Tuesday, July 15, 2008

My Life as a Publicity Truck Anthropologist

 id=Spanish neighbourhoods are seldom quiet and, yes, I've accepted the fact that people here don't need a phone or be face-to-face to conduct lengthy conversations. Half a city block is hardly an impediment to having a nice roaring chat.

But one day last spring the street was louder than usual.
It was squawkier than usual.

In fact I thought it was a car stereo blaring at the usual eardrum-popping decibels favoured by most young Spaniards. But the second time it happened, I realized that even by Spanish standards this was ear-bleedingly loud. The third time, I actually grabbed my Nancy Drew magnifying glass and looked out the window. And by grabbed my Nancy Drew magnifying glass and looked out the window I really mean that I asked Señor Gato Gringo to look out the window and to promptly report back. Which he did.


It was a publicity truck.

I confess that upon hearing this I sprung from the sofa and rushed over to the window my curiosity was piqued. What was this? - 1953? Industrialized countries still used publicity vehicles? Why? To advise us all to grab a bible and head for our bomb shelters? Should I duck and cover? Will they sound an all-clear? Even for La Línea, this was bizarre.

Of course, this was only the beginning. Over the course of the last seven months we would encounter many many very loud publicity vehicles in La Línea as well as in other parts of Andalucía. If the promoter is savvy and plasters a poster to the side of his vehicle, we can with great erudition figure out what is being advertised - for instance a bullfight or a concert - otherwise we are completely in the dark.

And having carefully observed said vehicles over these past months and taken meticulously detailed notes, I can safely say (in my role as Publicity Truck Anthropologist) that I've spotted marked similarities within this herd of seemingly disparate creatures; namely:


1) Their message is not only tinny but entirely incomprehensible - not just to me I suspect but to those who share the speaker's mother tongue. Presumably this is because their audio system dates from the Spanish Civil War. Franco called and he wants his loudspeakers back.

2) They are very very loud. Given that most streets in our town are one-way and extremely narrow (pedestrians or motorized vehicles were clearly an afterthought to La Línea's road planners), the already deafening racket bounces up up up into the windows of us those unfortunate enough to be living on the top floor of their apartment buildings.

3) A natural corollary to featuring an unintelligible voice-over and an unreasonably loud sound system is to add a soundtrack. In fact, I suspect that it is de rigueur to select music best suited for - and probably plucked from - a 'mental hygiene' classroom film from 1964.

4) The vehicles are clunkers seldom pretty. Sometimes they are vans, other times trucks, and often a station wagon. Being that I didn't think station wagons still existed pretty much guarantees that, in the evolutionary world of cars, they are firmly idling in the Middle Pleistocene period.

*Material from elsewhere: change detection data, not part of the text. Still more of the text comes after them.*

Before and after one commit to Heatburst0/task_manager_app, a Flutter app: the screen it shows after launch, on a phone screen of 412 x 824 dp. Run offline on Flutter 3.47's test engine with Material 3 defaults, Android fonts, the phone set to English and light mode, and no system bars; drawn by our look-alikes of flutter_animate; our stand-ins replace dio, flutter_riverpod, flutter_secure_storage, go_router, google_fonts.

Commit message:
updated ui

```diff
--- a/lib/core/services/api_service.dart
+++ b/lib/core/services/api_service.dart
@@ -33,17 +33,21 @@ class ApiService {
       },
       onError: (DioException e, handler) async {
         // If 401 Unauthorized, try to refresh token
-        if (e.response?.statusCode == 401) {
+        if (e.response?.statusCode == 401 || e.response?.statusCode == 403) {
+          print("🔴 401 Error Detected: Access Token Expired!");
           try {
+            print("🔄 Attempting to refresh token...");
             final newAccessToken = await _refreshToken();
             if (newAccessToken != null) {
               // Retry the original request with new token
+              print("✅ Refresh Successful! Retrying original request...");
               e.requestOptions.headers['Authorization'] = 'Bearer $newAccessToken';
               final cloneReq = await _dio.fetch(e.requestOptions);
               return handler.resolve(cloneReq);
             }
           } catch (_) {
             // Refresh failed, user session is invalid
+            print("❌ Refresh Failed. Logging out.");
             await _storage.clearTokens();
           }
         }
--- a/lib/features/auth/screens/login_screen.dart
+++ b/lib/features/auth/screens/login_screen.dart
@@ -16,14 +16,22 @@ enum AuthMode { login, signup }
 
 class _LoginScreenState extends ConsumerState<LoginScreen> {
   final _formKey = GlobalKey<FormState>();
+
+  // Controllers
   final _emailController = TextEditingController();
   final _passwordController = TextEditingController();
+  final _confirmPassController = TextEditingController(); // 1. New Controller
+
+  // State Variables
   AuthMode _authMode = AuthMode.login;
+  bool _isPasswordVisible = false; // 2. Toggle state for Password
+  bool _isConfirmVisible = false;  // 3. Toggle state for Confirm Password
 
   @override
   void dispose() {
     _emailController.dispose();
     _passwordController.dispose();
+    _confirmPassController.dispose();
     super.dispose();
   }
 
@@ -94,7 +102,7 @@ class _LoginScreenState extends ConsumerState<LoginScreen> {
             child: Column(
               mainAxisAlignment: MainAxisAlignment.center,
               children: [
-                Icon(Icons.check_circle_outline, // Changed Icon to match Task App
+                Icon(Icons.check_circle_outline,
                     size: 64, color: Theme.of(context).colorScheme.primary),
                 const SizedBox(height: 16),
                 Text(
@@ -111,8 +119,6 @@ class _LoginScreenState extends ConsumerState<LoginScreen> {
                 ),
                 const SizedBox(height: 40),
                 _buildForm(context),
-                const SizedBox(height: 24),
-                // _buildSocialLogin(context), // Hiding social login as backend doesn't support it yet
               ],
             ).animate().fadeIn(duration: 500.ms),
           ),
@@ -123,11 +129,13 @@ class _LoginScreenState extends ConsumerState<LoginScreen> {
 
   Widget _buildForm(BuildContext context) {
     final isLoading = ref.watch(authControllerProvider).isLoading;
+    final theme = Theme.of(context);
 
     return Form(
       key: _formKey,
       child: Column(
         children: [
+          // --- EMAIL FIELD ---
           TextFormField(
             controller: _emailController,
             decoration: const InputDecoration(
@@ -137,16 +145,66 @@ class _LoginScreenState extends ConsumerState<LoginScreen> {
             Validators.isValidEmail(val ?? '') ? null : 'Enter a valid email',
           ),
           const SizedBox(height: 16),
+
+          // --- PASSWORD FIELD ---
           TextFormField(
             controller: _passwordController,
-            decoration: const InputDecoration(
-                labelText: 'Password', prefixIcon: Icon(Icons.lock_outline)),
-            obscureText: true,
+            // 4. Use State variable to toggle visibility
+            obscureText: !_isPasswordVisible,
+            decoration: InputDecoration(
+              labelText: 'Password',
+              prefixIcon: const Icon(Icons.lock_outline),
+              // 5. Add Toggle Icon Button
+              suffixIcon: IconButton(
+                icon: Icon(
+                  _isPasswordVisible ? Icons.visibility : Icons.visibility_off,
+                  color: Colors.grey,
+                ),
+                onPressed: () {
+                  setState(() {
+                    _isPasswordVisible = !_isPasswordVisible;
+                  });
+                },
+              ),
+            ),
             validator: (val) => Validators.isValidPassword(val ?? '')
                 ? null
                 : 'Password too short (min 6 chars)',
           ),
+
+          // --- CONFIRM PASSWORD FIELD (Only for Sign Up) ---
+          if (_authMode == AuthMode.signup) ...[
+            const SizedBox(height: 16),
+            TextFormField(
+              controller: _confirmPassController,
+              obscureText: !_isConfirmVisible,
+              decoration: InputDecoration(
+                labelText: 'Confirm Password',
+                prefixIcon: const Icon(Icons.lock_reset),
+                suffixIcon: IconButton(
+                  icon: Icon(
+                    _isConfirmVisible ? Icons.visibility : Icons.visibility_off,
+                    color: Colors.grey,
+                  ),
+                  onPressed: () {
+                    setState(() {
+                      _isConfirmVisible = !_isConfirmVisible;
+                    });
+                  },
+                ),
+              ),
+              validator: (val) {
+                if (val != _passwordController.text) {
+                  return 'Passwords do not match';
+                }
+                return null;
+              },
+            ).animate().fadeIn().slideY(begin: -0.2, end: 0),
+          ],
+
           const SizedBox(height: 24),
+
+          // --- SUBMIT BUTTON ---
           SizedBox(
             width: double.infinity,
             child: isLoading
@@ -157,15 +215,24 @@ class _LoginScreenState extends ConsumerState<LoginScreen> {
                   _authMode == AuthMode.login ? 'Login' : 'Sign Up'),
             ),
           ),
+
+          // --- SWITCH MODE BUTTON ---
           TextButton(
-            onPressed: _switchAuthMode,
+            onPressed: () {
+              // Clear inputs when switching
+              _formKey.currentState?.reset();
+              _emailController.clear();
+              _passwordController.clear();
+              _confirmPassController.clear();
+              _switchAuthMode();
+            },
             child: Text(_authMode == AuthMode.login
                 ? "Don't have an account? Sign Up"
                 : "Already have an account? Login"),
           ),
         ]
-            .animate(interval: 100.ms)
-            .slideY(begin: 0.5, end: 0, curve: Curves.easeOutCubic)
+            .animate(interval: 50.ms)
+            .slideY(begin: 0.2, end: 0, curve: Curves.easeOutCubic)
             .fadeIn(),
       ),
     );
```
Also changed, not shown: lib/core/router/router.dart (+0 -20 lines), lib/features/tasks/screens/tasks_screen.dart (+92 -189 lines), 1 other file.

All in all, I have to wonder about the efficacy of advertising in such a Fred Flintstone-like manner. I mean, Spain is hardly an illiterate country and Spaniards are voracious readers. And to be honest, these publicity cars scare the crap out of me. Not just because they're really loud (which they are) but I keep wondering if there's a really important message that I'm missing. Are they closing the border with Gib again? Are terrorist pinheads targeting sites in La Línea (God, I had to wipe the tears from my eyes as I typed that), or has someone thrown dead water buffaloes into the town's water supply?

Or maybe they are mental hygiene tips blaring through the streets of La
Línea. That might explain why Señor G.G. has been building that bomb shelter on the roof and washing his hands a great deal and rereading his driver's manual. His Spanish must be a lot better that I thought.

2 comments:

Bluestreak said...

so funny!!!!! I was just in the Granada hills for a couple of weeks in one of the shitiest towns I´ve ever laid eyes on. They had the publicity truck too and at first I got scared there was a bomb threat or a revolution going on or something. That is, until I barely made out something over the speakers about re-upholstery. The car parked it´s ass right in front of someone´s house and just let it roar. Talk about targeting an audience. Where am I?

neil wykes said...

Our little van of aural delight broadcasts; funeral announcements, adverts for businesses, a "what's on" guide and information about courses run by the town. So I'm told anyway, I've yet to understand anything except an advert for the PP in the elections earlier this year